Oscar Wilde famously quipped that to lose one parent may be regarded as a misfortune; to lose both looks like carelessness.
Can Wilde’s witty maxim can be applied to freelance businesses, and the inevitable fact that our hard-won clients don’t stick around forever?
We spend so much time, capital and emotional energy finding and maintaining those precious relationships. How bad really is it when the hard-won clients – the golden icons of our professional life – move on?
The irony of the title of this blog is not lost on me, given the piece is intended for broadcast on social media among other places. Even the structure of it, you could say, is ‘blogg-y’ – X ways to do stuff. Pop will eat itself.
A few weeks ago we spent five blissful days in coastal Suffolk. The bliss was prompted, partly, by a decision I took to leave my tablet at home and only check my phone once a day for emergencies. Sally’s (non smart) phone was also available to adult children on both sides. And as it happened the wifi didn’t work, so she couldn’t access her chromebook either. We were device-free.

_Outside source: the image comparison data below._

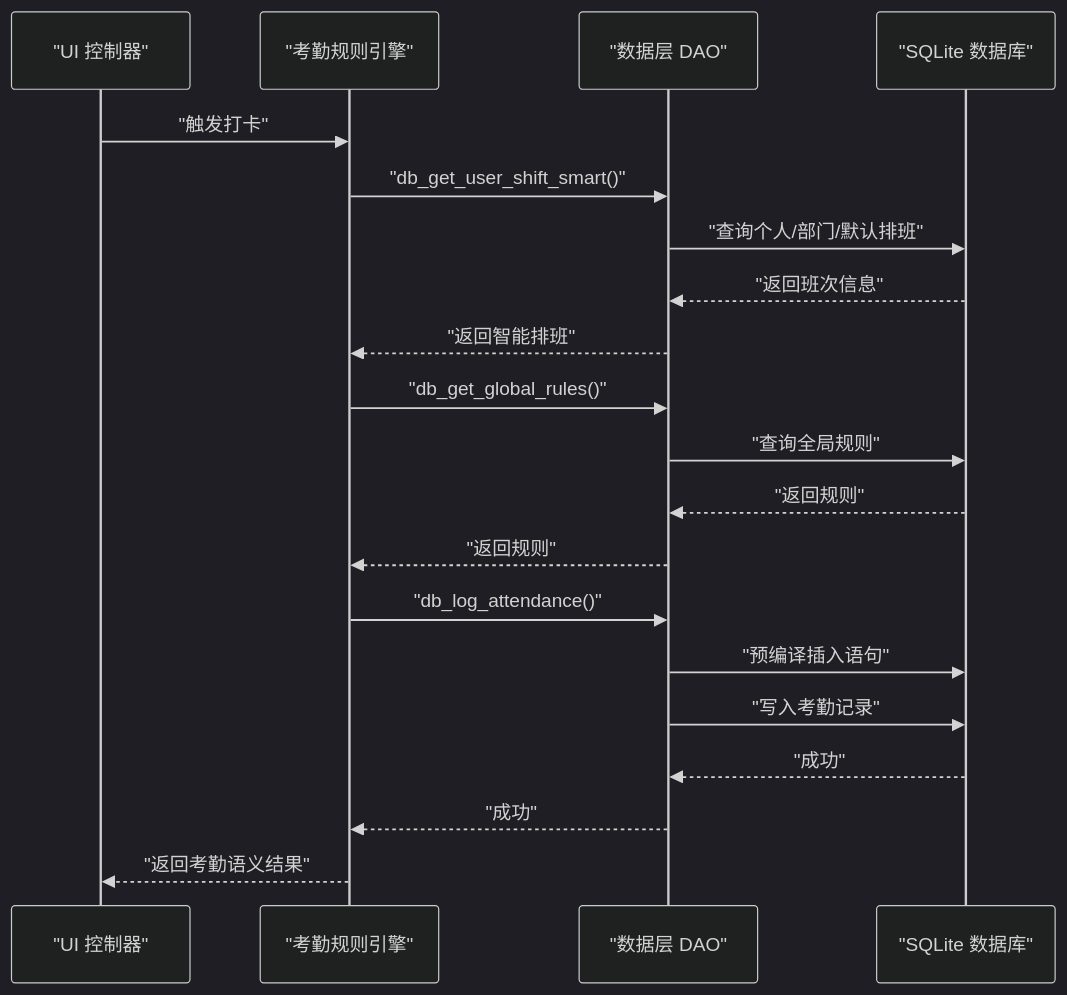
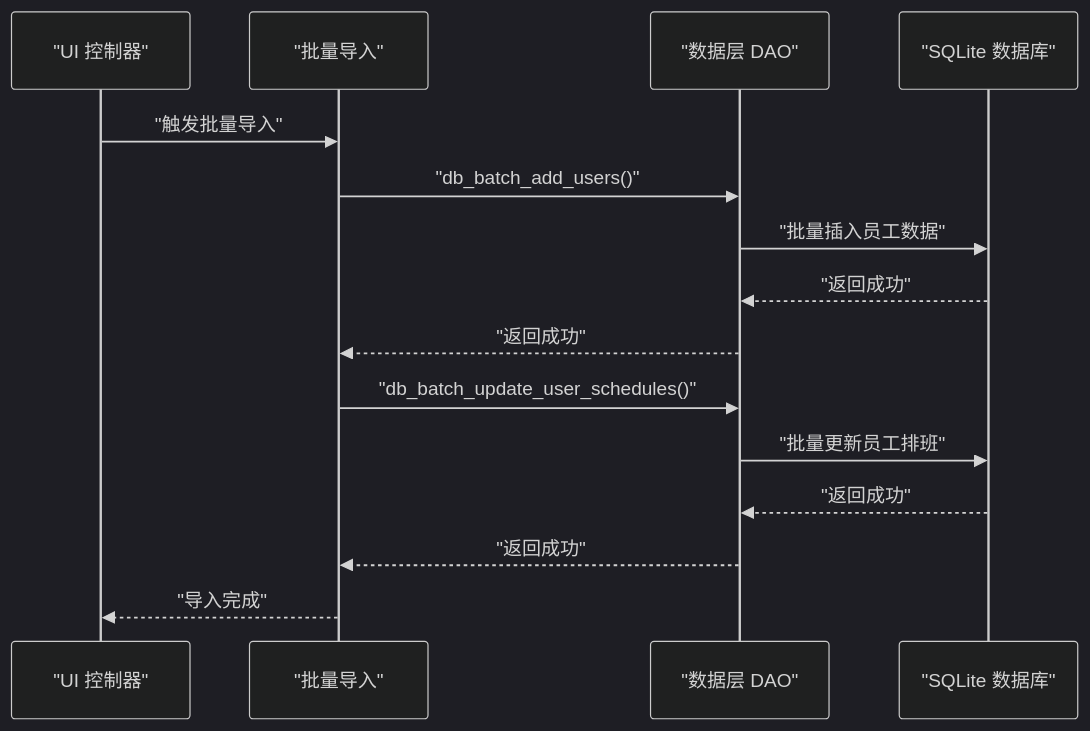
One commit to Drunk552/SmartAttendance changed the fourth of 4 diagrams in .qoder/repowiki/zh/content/数据库设计.md. Above: the diagram before and after it, drawn with Mermaid (dark theme). The commit also changed other lines of this file and 13 other files, not shown here.

````diff
--- a/.qoder/repowiki/zh/content/数据库设计.md
+++ b/.qoder/repowiki/zh/content/数据库设计.md
@@ -309,22 +334,17 @@
 ```mermaid
 sequenceDiagram
 participant UI as "UI 控制器"
-participant Rule as "考勤规则引擎"
+participant Import as "批量导入"
 participant DAO as "数据层 DAO"
 participant DB as "SQLite 数据库"
-UI->>Rule : "触发打卡"
-Rule->>DAO : "db_get_user_shift_smart()"
-DAO->>DB : "查询个人/部门/默认排班"
-DB-->>DAO : "返回班次信息"
-DAO-->>Rule : "返回智能排班"
-Rule->>DAO : "db_get_global_rules()"
-DAO->>DB : "查询全局规则"
-DB-->>DAO : "返回规则"
-DAO-->>Rule : "返回规则"
-Rule->>DAO : "db_log_attendance()"
-DAO->>DB : "预编译插入语句"
-DAO->>DB : "写入考勤记录"
-DB-->>DAO : "成功"
-DAO-->>Rule : "成功"
-Rule-->>UI : "返回考勤语义结果"
+UI->>Import : "触发批量导入"
+Import->>DAO : "db_batch_add_users()"
+DAO->>DB : "批量插入员工数据"
+DB-->>DAO : "返回成功"
+DAO-->>Import : "返回成功"
+Import->>DAO : "db_batch_update_user_schedules()"
+DAO->>DB : "批量更新员工排班"
+DB-->>DAO : "返回成功"
+DAO-->>Import : "返回成功"
+Import-->>UI : "导入完成"
 ```
````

Time slowed and life richened.
But the lessons haven’t been learned. We’re back home and more online than ever.
And despite the joys and amusement and insight I get from many, most, of my lovely online friendships, life overall seems no happier for it.
Is it time to take the lessons of five days of RLO (Real Life Only) and recalibrate more comprehensively? It’s risky saying that kind of thing on social media, where you’ll be held to account. Actually that’s part of the point, a personal manifesto of sorts: shoot me if you see me here.

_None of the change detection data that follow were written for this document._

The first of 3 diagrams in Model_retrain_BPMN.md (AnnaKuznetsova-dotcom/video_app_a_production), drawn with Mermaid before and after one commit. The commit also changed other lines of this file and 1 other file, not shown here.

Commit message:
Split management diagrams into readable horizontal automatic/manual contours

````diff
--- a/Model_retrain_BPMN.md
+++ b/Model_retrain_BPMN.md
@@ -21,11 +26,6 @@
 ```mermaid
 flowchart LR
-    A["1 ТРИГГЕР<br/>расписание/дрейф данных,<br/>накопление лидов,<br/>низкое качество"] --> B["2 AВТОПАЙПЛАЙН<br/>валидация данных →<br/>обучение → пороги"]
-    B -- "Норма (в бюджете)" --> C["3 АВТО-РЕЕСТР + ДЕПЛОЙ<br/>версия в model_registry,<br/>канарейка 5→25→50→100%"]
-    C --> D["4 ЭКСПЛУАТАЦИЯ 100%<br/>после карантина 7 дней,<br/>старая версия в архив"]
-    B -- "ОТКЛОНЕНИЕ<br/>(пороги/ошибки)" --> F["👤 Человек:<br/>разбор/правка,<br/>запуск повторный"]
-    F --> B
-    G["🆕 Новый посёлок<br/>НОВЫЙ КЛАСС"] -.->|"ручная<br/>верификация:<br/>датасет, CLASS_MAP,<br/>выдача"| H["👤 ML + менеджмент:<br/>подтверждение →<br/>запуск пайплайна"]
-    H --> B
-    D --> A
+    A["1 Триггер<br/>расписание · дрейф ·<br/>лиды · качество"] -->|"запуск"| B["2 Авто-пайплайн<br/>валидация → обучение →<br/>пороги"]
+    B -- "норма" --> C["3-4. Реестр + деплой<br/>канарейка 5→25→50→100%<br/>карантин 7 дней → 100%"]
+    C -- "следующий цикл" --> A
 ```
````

But first a brief look at the four ways my social costs are getting too high.
Despite their facility with language, professional editors and proofreaders sometimes find it hard to translate their editorial skills into their own business writing.
Many editors are brilliant writers in their own right; hardly surprising given the close read-across between the disciplines. Still, editors – being editors – are also prone to insecurity about their writing: even some of the best, in my experience.
The workshop I led at the #SfEP2018 annual conference at Lancaster University aimed to give editors some guidelines and tools to improve their business writing confidence: whether they’re writing emails, letters, CVs, reports, reviews, summaries, websites, blogs, articles, policies or other documents.
Impact and engagement are at the heart of all business writing: we want to avoid our reader ‘swiping left’ on our content, sending it forever to the virtual dustbin. We want our writing to have an impact, an effect, to get someone to do something or think in a particular way. It’s not necessarily to educate or entertain. We have an objective, an aim, in every piece we write.
That’s what distinguishes business writing from other forms of writing. And we are actively trying to avoid disengagement as well as achieve more positive impact.
Prism-Clarity provides high-quality professional writing, editorial and training services for financial sector and other clients